  • improve the consistency and effectiveness of teachers' data-based inquiry into the impact of teaching strategies
  • use examples of good practice within the school to extend the use of well-analysed data to evaluate the effectiveness of programmes and initiatives in raising student achievement.

5 Going forward

How well placed is the school to achieve and sustain equitable and excellent outcomes for all children?

Leaders and teachers:

  • know the children whose learning and achievement need to be accelerated
  • respond effectively to the strengths, needs and interests of each child
  • regularly evaluate how well teaching is working for these children
  • act on what they know works well for each child
  • build teacher capability effectively to achieve equitable outcomes for all children
  • are well placed to achieve and sustain equitable and excellent outcomes for all children.

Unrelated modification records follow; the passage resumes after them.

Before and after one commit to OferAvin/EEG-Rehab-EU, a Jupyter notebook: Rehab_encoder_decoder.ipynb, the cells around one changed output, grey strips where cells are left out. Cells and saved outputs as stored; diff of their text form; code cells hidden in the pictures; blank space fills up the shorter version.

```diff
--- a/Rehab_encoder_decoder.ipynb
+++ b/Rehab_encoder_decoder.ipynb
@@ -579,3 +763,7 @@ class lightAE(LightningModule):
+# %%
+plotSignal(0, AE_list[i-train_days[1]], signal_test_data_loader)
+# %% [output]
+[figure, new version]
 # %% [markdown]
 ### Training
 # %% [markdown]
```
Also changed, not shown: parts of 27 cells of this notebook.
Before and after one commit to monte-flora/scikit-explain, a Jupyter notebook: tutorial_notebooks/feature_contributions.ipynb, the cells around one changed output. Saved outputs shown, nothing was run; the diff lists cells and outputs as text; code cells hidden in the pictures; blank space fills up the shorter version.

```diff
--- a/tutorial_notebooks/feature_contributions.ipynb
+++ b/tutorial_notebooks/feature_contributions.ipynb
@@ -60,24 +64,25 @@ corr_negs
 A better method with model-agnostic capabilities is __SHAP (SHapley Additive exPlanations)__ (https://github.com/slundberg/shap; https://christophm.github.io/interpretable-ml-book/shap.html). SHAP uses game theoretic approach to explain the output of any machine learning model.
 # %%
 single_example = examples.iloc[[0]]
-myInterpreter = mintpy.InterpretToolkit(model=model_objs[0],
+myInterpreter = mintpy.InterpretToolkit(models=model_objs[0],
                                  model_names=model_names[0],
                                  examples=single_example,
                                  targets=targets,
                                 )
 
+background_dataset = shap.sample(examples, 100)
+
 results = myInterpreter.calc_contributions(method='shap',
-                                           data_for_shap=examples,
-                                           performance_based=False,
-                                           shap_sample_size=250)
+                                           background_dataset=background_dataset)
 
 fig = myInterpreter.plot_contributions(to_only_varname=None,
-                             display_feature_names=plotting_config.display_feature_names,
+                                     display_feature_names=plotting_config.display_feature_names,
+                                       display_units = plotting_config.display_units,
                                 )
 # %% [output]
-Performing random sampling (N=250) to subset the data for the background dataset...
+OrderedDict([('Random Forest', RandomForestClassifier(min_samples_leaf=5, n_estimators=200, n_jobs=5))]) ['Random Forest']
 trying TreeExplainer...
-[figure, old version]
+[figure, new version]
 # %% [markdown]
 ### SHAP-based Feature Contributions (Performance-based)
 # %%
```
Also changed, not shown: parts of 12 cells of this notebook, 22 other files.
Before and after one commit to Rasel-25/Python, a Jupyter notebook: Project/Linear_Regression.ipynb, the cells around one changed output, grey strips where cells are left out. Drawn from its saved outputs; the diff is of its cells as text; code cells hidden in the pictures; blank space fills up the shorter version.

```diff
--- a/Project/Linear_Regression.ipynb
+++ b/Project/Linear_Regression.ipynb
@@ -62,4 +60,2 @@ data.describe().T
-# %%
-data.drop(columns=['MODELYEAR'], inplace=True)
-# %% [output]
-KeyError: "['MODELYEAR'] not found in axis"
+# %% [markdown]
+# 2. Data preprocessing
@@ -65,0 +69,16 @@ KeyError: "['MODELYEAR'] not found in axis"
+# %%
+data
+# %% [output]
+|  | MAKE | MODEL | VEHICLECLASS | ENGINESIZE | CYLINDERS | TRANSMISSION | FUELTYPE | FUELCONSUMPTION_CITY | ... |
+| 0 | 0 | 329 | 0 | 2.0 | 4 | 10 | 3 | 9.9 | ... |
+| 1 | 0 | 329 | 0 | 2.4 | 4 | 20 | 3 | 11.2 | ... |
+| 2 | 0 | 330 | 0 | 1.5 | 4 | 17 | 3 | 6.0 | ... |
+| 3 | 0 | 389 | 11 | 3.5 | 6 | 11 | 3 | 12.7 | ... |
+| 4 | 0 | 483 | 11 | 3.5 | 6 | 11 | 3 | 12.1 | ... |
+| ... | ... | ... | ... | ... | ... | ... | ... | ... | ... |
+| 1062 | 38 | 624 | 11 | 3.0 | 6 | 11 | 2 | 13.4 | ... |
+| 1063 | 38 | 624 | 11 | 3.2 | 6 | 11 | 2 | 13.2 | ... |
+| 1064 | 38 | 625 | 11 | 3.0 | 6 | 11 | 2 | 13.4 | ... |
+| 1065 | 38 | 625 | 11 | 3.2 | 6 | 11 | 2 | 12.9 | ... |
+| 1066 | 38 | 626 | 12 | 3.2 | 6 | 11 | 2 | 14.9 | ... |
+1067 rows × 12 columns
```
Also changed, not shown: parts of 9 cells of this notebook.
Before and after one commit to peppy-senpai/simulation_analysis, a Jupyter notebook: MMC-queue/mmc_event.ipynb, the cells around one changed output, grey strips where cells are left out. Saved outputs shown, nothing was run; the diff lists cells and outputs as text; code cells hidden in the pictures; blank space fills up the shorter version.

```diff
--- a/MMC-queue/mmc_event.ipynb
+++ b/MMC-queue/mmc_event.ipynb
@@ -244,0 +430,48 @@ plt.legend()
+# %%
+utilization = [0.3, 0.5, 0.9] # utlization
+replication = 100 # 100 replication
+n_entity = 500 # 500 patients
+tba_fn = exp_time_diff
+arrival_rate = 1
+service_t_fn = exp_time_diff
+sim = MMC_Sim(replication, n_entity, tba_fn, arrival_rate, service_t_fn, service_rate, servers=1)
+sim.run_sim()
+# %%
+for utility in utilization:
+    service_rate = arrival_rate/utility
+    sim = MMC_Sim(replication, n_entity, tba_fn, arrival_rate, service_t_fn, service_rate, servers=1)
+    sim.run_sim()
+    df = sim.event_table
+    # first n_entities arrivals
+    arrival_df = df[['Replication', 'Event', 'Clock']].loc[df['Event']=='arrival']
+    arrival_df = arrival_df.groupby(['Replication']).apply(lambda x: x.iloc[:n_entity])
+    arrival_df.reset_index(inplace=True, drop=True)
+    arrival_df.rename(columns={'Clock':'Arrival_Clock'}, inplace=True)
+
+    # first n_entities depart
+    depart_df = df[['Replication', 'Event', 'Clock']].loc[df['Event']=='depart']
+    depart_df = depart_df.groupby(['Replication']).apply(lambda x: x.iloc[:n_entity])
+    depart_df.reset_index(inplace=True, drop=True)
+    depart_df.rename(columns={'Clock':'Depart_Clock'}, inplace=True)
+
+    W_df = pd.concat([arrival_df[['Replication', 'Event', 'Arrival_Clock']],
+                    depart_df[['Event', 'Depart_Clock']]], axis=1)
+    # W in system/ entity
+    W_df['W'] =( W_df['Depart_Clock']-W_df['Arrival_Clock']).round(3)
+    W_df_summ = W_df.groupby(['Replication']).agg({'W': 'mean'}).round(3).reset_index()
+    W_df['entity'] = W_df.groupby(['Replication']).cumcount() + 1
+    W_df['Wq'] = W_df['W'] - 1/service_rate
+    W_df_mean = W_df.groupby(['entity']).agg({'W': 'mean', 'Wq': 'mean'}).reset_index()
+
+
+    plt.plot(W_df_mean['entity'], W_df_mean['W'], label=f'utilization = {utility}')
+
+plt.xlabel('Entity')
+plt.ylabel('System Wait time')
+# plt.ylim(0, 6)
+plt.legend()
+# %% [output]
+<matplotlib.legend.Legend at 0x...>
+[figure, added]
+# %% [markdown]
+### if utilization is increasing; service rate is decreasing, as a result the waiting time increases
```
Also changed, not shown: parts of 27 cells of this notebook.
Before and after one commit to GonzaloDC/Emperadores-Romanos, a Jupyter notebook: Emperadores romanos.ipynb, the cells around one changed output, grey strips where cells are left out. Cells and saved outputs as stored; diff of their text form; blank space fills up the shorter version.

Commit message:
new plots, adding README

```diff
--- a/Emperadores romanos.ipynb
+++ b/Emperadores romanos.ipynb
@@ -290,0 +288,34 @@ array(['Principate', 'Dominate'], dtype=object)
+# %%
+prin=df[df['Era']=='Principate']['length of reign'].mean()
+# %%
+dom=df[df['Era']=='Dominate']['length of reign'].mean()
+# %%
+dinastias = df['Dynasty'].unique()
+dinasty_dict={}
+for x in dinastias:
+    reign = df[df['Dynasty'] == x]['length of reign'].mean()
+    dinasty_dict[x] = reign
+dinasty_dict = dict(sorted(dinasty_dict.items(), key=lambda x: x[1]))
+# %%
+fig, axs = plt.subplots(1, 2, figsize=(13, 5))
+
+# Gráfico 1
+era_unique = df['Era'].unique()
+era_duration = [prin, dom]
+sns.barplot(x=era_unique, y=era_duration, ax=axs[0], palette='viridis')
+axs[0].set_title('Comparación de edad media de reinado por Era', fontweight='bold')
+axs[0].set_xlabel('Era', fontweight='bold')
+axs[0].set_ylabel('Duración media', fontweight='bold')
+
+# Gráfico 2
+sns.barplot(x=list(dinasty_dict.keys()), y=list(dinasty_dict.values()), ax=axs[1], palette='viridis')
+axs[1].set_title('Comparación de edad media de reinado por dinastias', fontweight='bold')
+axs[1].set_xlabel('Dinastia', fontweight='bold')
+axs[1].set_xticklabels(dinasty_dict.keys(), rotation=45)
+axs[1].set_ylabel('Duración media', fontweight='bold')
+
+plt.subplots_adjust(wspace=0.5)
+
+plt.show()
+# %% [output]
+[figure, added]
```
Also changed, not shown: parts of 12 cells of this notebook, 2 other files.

The school's raising achievement plan - Building the Best Learners - provides a solid, sustainable framework for improving learning outcomes for all students. It is used in conjunction with action plans for targeted students that are developed by teachers in Term 1 each year. This approach has the clarity and rigour needed to make a difference for learners requiring support to make accelerated progress and reach expected levels of achievement.

Systems have been formally documented to closely monitor the effectiveness of the plans as they are progressively implemented. Some initiatives are in the early stages of implementation, and the school does not as yet have solid evidence of their impact. Senior leaders recognise that ongoing evaluation is an essential part of improvement processes. This should assist them to provide teachers with timely guidance and support to respond appropriately and successfully to individual student needs.

ERO is likely to carry out the next review in three years.

6 Board assurance on legal requirements

Before the review the board of trustees and principal of the school completed the ERO board assurance statement and Self Audit Checklists. In these documents they attested that they had taken all reasonable steps to meet their legislative obligations related to the following:

  • Board administration.

  • Curriculum.

  • Management of health, safety and welfare.

  • Personnel management.

  • Asset management.

During the review, ERO checked the following items because they have a potentially high impact on student safety and wellbeing:

  • Emotional safety of students (including prevention of bullying and sexual harassment).

  • Physical safety of students.

  • Teacher registration.

  • Processes for appointing staff.

  • Stand down, suspensions, expulsions and exclusions.

  • Attendance.

  • Compliance with the provisions of the Vulnerable Children Act 2014.

The board of trustees is currently reviewing all policies and procedures, starting with those related to health and safety.

7 Recommendations

ERO recommends the school reviews, further develops and implements their Building the Best Learners plan for equitable and excellent student outcomes. 

Joyce Gebbie

Deputy Chief Review Officer Central

9 May 2016

About the school

Location

Wellington

Ministry of Education profile number

2892

School type

Contributing (Years 1 to 6)

School roll

398

Gender composition

Boys 51%, Girls 49%

Ethnic composition

Pākehā

Māori

Asian

Pacific

Other ethnic groups

43%

17%

19%

11%

10%

Review team on site

February 2016

Date of this report

9 May 2016

Most recent ERO report(s)

Education Review

Education Review

Education Review

April 2013

April 2010

January 2007